Armstrong's last challenge failed on Monday when a federal judge dismissed Armstrong's case against the USADA, concluding that the USADA can claim jurisdiction over Armstrong's case.
He had until Thursday to decide whether he wanted to take the dispute to an arbitration panel.
Redshirt freshman quarterback Marcus Mariota will be named Oregon's starter in a surprise over third-year starter Bryan Bennett.
Bennett was the primary backup to Darron Thomas, who shocked many in the program when he turned pro after his junior season, and has three full seasons in coach Chip Kelly's offense.
Oregon opens the season Sept. 1 at Autzen Stadium and doesn't play a road game until Sept. 29. The opener will be Mariota's first in-game action in the fast-paced spread, read-option offense. He has gamebreaking speed and has been noted as an accurate, decisive passer by Kelly.
Bennett saw limited action last year and was forced to compete for the job with Mariota for the past seven months despite playing very well when Thomas was injured in 2011.
Oregon doesn't have a marquee opponent to open the season for the first time in several years.
The Ducks should be fine at running back with Kenjon Barner, who has run for more than 1,800 yards in three years as James' backup. He ran for 971 yards and 11 touchdowns last year.
"I've been in this position before, quite a few times throughout my career," Barner said. "When my name is called upon, yeah, it will be called upon more often now, but it's nothing new. So not too much pressure at all."
---Several months after Boise State announced its football program would leave the Mountain West Conference for the Big East, the school on Friday confirmed that many of its other sports will join the Big West.
The move to place most of its Olympic sports in the Big West will take place as of July 1, 2013, according to USA Today.
"Boise State's membership in the Big West Conference complements our Big East Conference football presence and reflects our emerging coast-to-coast profile," Boise State President Bob Kustra said in a statement. "We are truly excited by the prospects of competition and collaboration with all these new partners both athletically and academically. The Big West will be an outstanding home for the majority of our intercollegiate sports and will provide great opportunities for our student-athletes."
The school said its women's gymnastics team will compete in the Western Athletic Conference and men's wrestling will stay in the Pacific 10. It has not yet been decided which conference the Broncos' women's swimming and diving teams and the men's and women's indoor track and field teams will compete in.
The school's entry fee into the Big West is $2.5 million.
San Diego State made the same move months ago and will also begin its new conference affiliations in 2013-14.
Alas, Jon Jones has an opponent.
UFC light heavyweight champion Jones will fight former champion Vitor Belfort at the Sept. 22 event in Toronto. Jones (16-1) passed on a fight against former middleweight contender Chael Sonnen, which forced UFC president Dana White to cancel the Sept. 1 event at Mandalay Bay in Las Vegas.

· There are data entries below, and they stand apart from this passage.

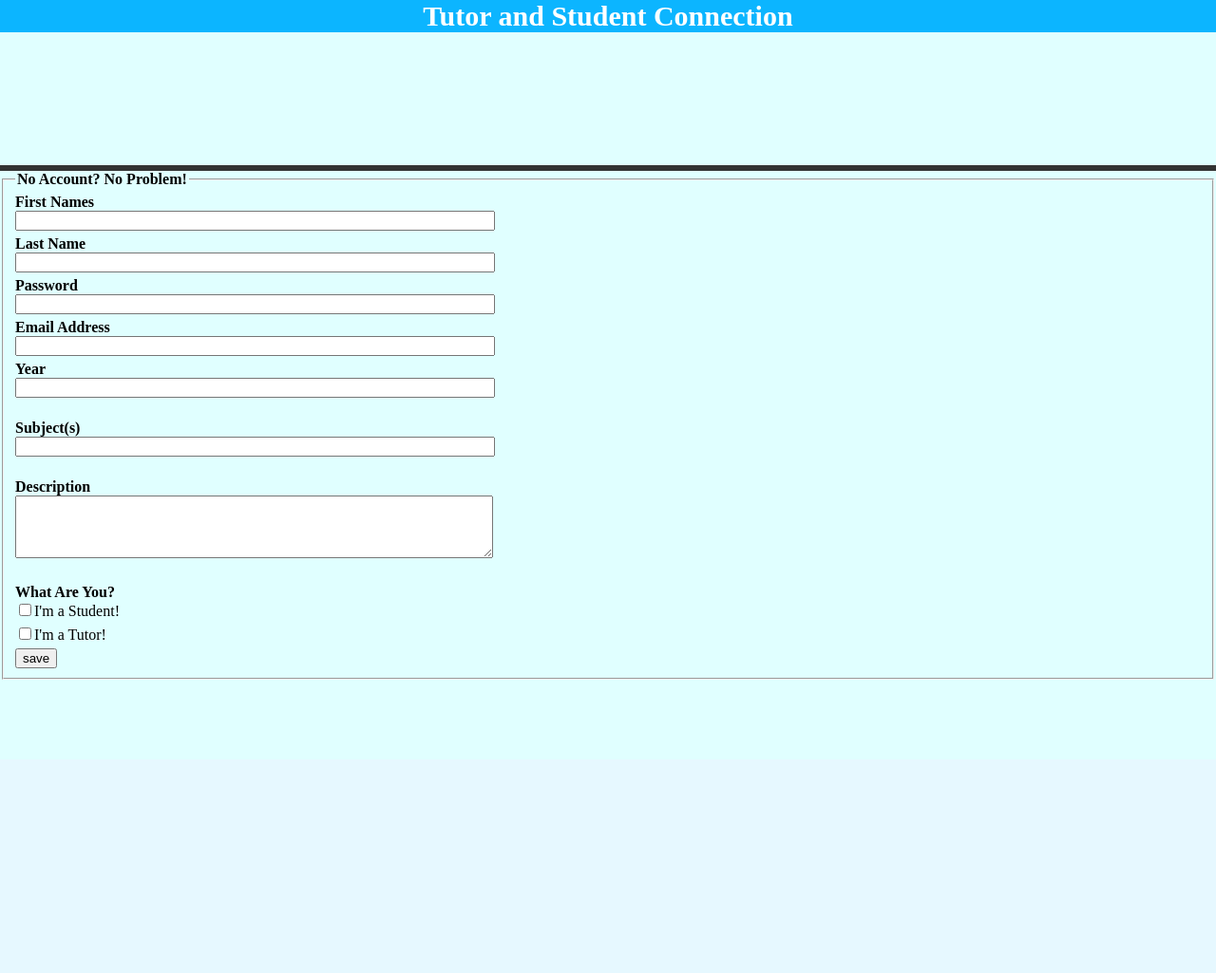
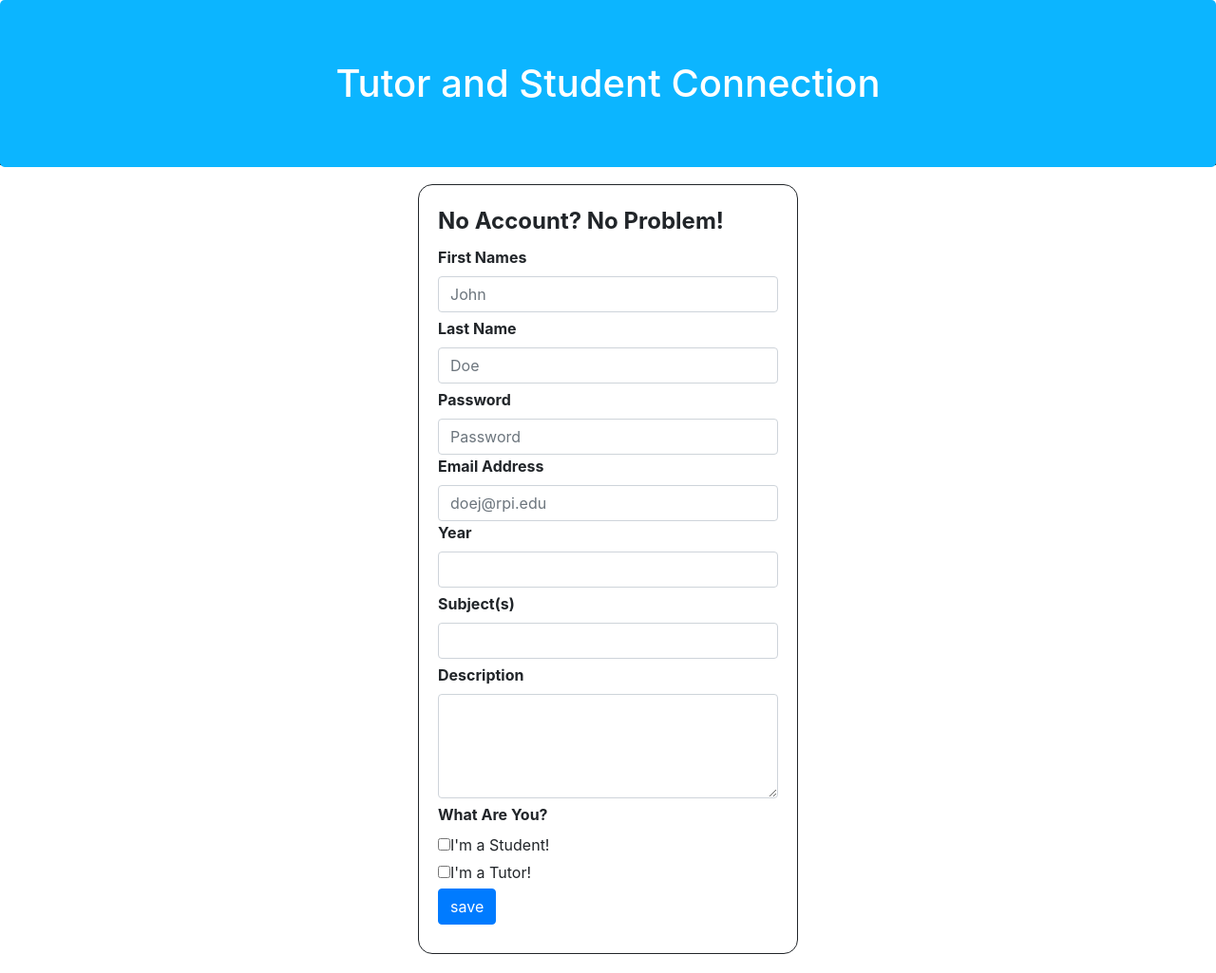
Before and after one commit to jonathankopp/Tutor-and-Student-Connection-TaSC-, a PHP site: page /signup.php in a window 1280 px wide. Shown: the whole page at 95% size. Before the commit the page ends 716 px from the top, so only its background shows below. Run offline with PHP 8.4, Linux system fonts and the light colour scheme.

Commit message:
began register page

```diff
--- a/Resources/index.css
+++ b/Resources/index.css
@@ -1,7 +1,7 @@
 
 body{
 	background-color: lightcyan;
-    margin: 0;
+  margin: 0;
 }
 
 h1 {
@@ -51,8 +51,8 @@ legend{
 }
 
 .tooltip {
-    position: relative;
-    display: inline-block;
+  position: relative;
+  display: inline-block;
 }
 
 .tooltip .bottomtooltiptext {
--- a/signup.php
+++ b/signup.php
@@ -5,12 +5,15 @@
   <script type="text/javascript" src="resources/jquery-1.4.3.min.js"></script>
   <link href="Resources/index.css" rel="stylesheet" type="text/css"/>
   <script type="text/javascript" src="Scripts/index.js"></script>
+  <link rel="stylesheet" href="https://maxcdn.bootstrapcdn.com/bootstrap/4.1.3/css/bootstrap.min.css">
+  <script src="https://ajax.googleapis.com/ajax/libs/jquery/3.3.1/jquery.min.js"></script>
+  <script src="https://cdnjs.cloudflare.com/ajax/libs/popper.js/1.14.3/umd/popper.min.js"></script>
+  <script src="https://maxcdn.bootstrapcdn.com/bootstrap/4.1.3/js/bootstrap.min.js"></script>
   <title> TaSC Login </title>
 </head>
 <body>
 	<h1>
-		<div id="header"> Tutor and Student Connection
-		</div>
+		<div id="header" class="jumbotron text-center"> Tutor and Student Connection </div>
 	</h1>
 	<?php
 		$dbOk = false;
@@ -137,6 +140,7 @@
 	    }
 	  }
 	?>
+  <section>
 	<form id="new_user" name="new_user" action="signup.php" method="post" onsubmit="return validateSignUp(this);">
     <fieldset>
       <legend>No Account? No Problem!</legend>
@@ -144,51 +148,50 @@
 
         <label class="field">First Names</label>
         <div class="value">
-            <input type="text" size="60" value="" name="firstNames" id="firstNames"/>
+            <input type="text" size="60" value="" name="firstNames" id="firstNames" class="form-control" placeholder = "John"/>
         </div>
 
         <label class="field">Last Name</label>
         <div class="value">
-            <input type="text" size="60" value="" name="lastName" id="lastName"/>
+            <input type="text" size="60" value="" name="lastName" id="lastName" class="form-control" placeholder = "Doe"/>
         </div>
 
-        <label class="field tooltip">Password</label></br>
+        <label class="field">Password</label>
+        <input type="password" size="60" value="" name="new_password" id="new_password" placeholder="Password" class="form-control"/>
         <div class="value tooltip">
             <span class="righttooltiptext">Your password should be a combination of letters and symbols</span>
-            <input type="password" size="60" value="" name="new_password" id="new_password"/>
-        </div></br>
+        </div>
 
-        <label class="field tooltip">Email Address</label></br>
+        <label class="field">Email Address</label>
+        <input type="text" size="60" value="" name="new_email" id="new_email" placeholder="doej@rpi.edu" class="form-control"/>
         <div class="value tooltip">
             <span class="bottomtooltiptext"> psst...you should use your RPI email </span>
-            <input type="text" size="60" value="" name="new_email" id="new_email"/>
-        </div></br>
+        </div>
 
-        <label class="field tooltip">Year</label></br>
+        <label class="field">Year</label>
         <div class="value">
-            <input type="text" size="60" value="" name="year" id="year"/>
-        </div></br>
+            <input type="text" size="60" value="" name="year" id="year" class="form-control"/>
+        </div>
 
-        <label class="field tooltip">Subject(s)</label></br>
+        <label class="field">Subject(s)</label>
         <div class="value">
-            <input type="text" size="60" value="" name="subject" id="subject"/>
-        </div></br>
+            <input type="text" size="60" value="" name="subject" id="subject" class="form-control"/>
+        </div>
 
-        <label class="field">Description</label></br>
+        <label class="field">Description</label>
         <div class="value">
-        	<textarea type="text" rows="4" cols="60" value="" name="description" id="description">
-        </textarea></div></br>
-
+        	<textarea type="text" rows="4" cols="60" value="" name="description" id="description" class="form-control">
+        </textarea></div>
 
         <label class="field">What Are You?</label>
         <div class="value">
-            <input type="checkbox" size="60" value="student" name="student" id="student"/>I'm a Student!</br></div>
+            <input type="checkbox" size="60" value="student" name="student" id="student"/>I'm a Student!</div>
         <div class="value">
-            <input type="checkbox" size="60" value="tutor" name="tutor" id="tutor"/>I'm a Tutor!</br></div>
+            <input type="checkbox" size="60" value="tutor" name="tutor" id="tutor"/>I'm a Tutor!</div>
 
-        <input type="submit" value="save" id="save" name="save"/>
-      </div>
+        <input type="submit" value="save" id="save" name="save" class="btn btn-primary"/> </div>
     </fieldset>
   </form>
+  </section>
 </body>
 </html>
```
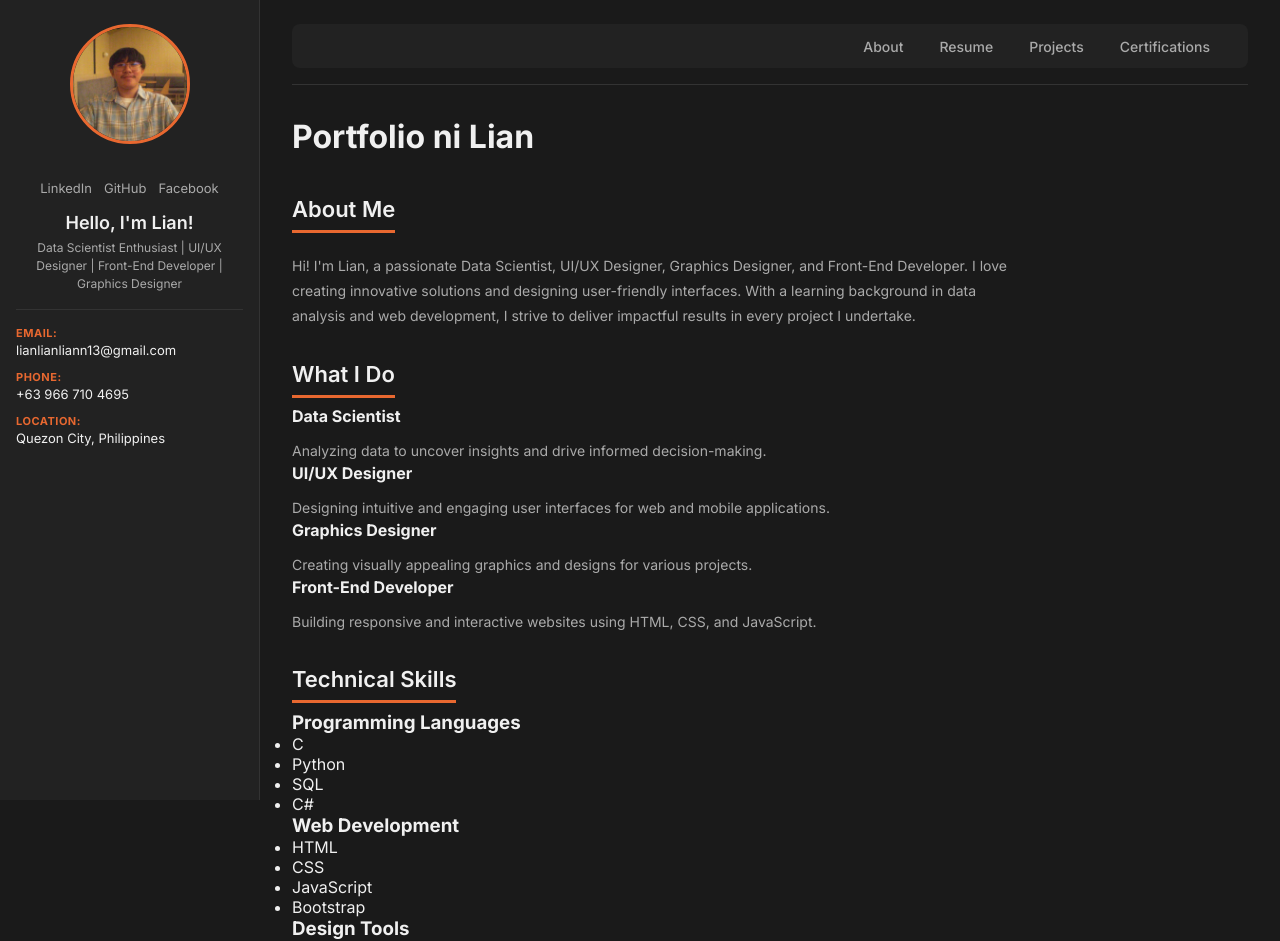
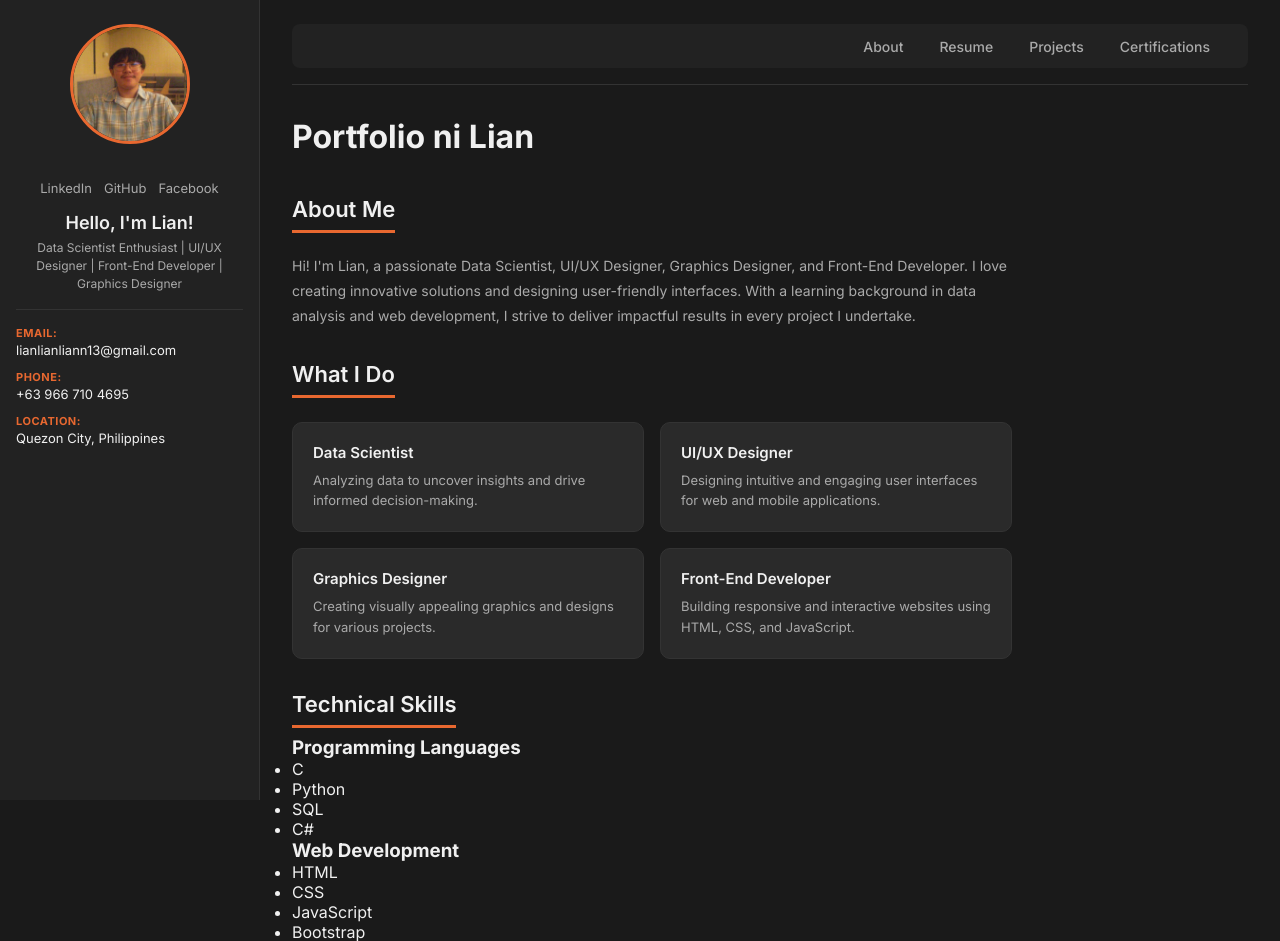
Before and after one commit to lianlianliann/portfolio-ni-lian, a PHP site: page / in a window 1280 px wide. Shown: the top 941 px of the page. Run offline with PHP 8.4, Linux system fonts and the light colour scheme.

Commit message:
feat: add what i do cards css styles

```diff
--- a/style.css
+++ b/style.css
@@ -205,3 +205,39 @@ body {
     max-width: 720px;
     margin-top: 12px;
 }
+
+/* WHAT I DO */
+.cards-grid {
+    display: grid;
+    grid-template-columns: repeat(2, 1fr);
+    gap: 16px;
+    margin-top: 16px;
+    max-width: 720px;
+}
+
+.card {
+    background-color: var(--bg-card);
+    border: 1px solid var(--border);
+    border-radius: 10px;
+    padding: 20px;
+    transition: transform 0.2s ease, border-color 0.2s ease;
+}
+
+.card:hover {
+    transform: translateY(-4px);
+    border-color: var(--accent);
+}
+
+.card h4 {
+    font-size: 15px;
+    font-weight: 600;
+    color: var(--text-primary);
+    margin-bottom: 8px;
+}
+
+.card p {
+    font-size: 13px;
+    color: var(--text-secondary);
+    line-height: 1.6;
+    margin: 0;
+}
```
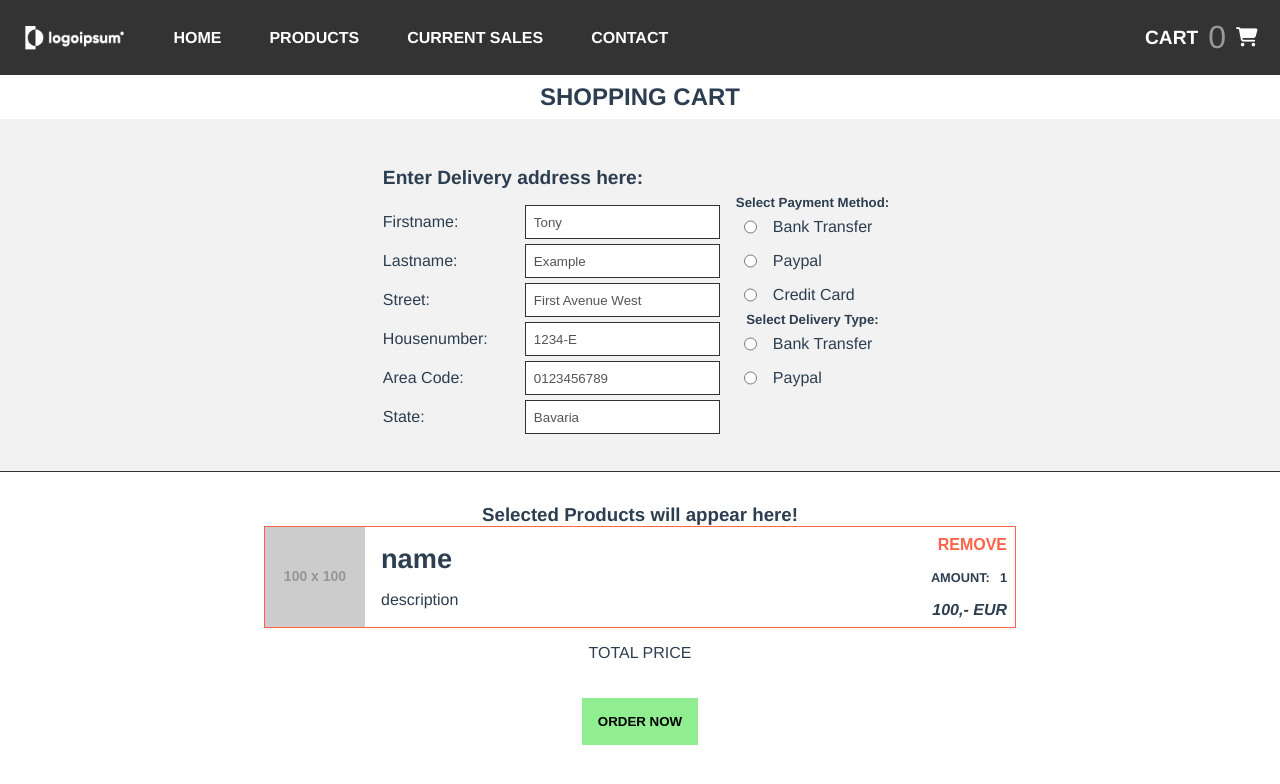
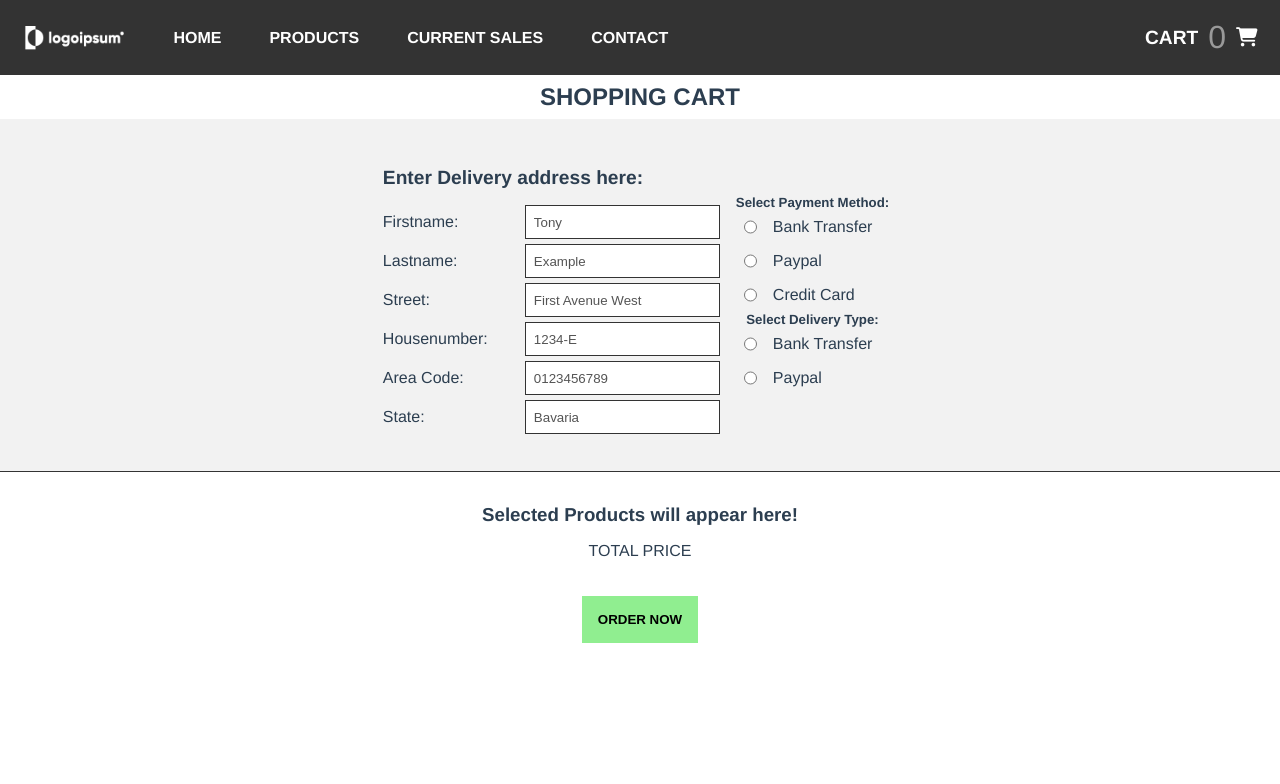
Before and after one commit to TapeMate/vue-php-store-prototype-frontend, a Vue app: page /card in a window 1280 px wide. Shown: the top 784 px of the page. Built offline with nearby package versions, Linux system fonts and the light colour scheme; the HTML template or start-up script is replaced by a standard one.

Commit message:
embedded shopping card local storage data to component.

```diff
--- a/src/components/ShoppingCard.vue
+++ b/src/components/ShoppingCard.vue
@@ -87,22 +87,30 @@
     <div class="lower-container">
       <div class="selected-products-container">
         <h3>Selected Products will appear here!</h3>
-        <div class="product-container">
+        <div
+          v-for="(item, index) in cartItems"
+          :key="index"
+          class="product-container"
+        >
           <img
             class="product-image"
-            src="https://dummyimage.com/100x100/000/fff"
-            alt=""
+            :src="item.product_image"
+            alt="Product Image"
           />
           <div class="info-container">
-            <h5 class="product-name">name</h5>
-            <p class="product-description">description</p>
+            <h5 class="product-name">{{ item.product_name }}</h5>
+            <p class="product-description">{{ item.product_description }}</p>
           </div>
           <div class="ctrl-container">
-            <button class="btn-remove">REMOVE</button>
+            <button class="btn-remove">
+              REMOVE <i class="fa-solid fa-trash"></i>
+            </button>
             <span class="product-amount"
-              >AMOUNT:<span class="count">1</span></span
+              >AMOUNT:<span class="count">{{
+                item.product_order_amount
+              }}</span></span
             >
-            <span class="product-price">100,- EUR</span>
+            <span class="product-price">{{ item.product_price }},- EUR</span>
           </div>
         </div>
         <p class="total-price">TOTAL PRICE</p>
@@ -113,10 +121,11 @@
 </template>
 
 <script>
-import { mapGetters } from "vuex";
-
 export default {
   name: "ShoppingCard",
+  props: {
+    cartItems: Array,
+  },
   data() {
     return {
       dummyAddressData: [
@@ -131,8 +140,5 @@ export default {
       ],
     };
   },
-  computed: {
-    ...mapGetters(["getShoppingCart"]),
-  },
 };
 </script>
--- a/src/views/ShoppingCardView.vue
+++ b/src/views/ShoppingCardView.vue
@@ -1,15 +1,19 @@
 <template>
   <h2>SHOPPING CART</h2>
-  <ShoppingCard />
+  <ShoppingCard :cartItems="getShoppingCart" />
 </template>
 
 <script>
 import ShoppingCard from "@/components/ShoppingCard.vue";
+import { mapGetters } from "vuex";
 
 export default {
   name: "ShoppingCardView",
   components: {
     ShoppingCard,
+  },
+  computed: {
+    ...mapGetters(["getShoppingCart"]),
   },
 };
 </script>
```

Jones was slated to fight Dan Henderson at UFC 151 next weekend. Henderson had to pull out of the fight with a knee injury and Jones said he wasn't going to fight Sonnen "on eight days' notice."
UFC first approached Lyoto Machida and then Mauricio Rua to take on Jones at UFC 152 in Toronto. Both fighters declined, according to ESPN.
That left Jones to fight Belfort (21-9), who held the UFC lightweight title for eight months in 2004. Belfort won the title with a first-round TKO of Randy Couture, then lost in a rematch in August.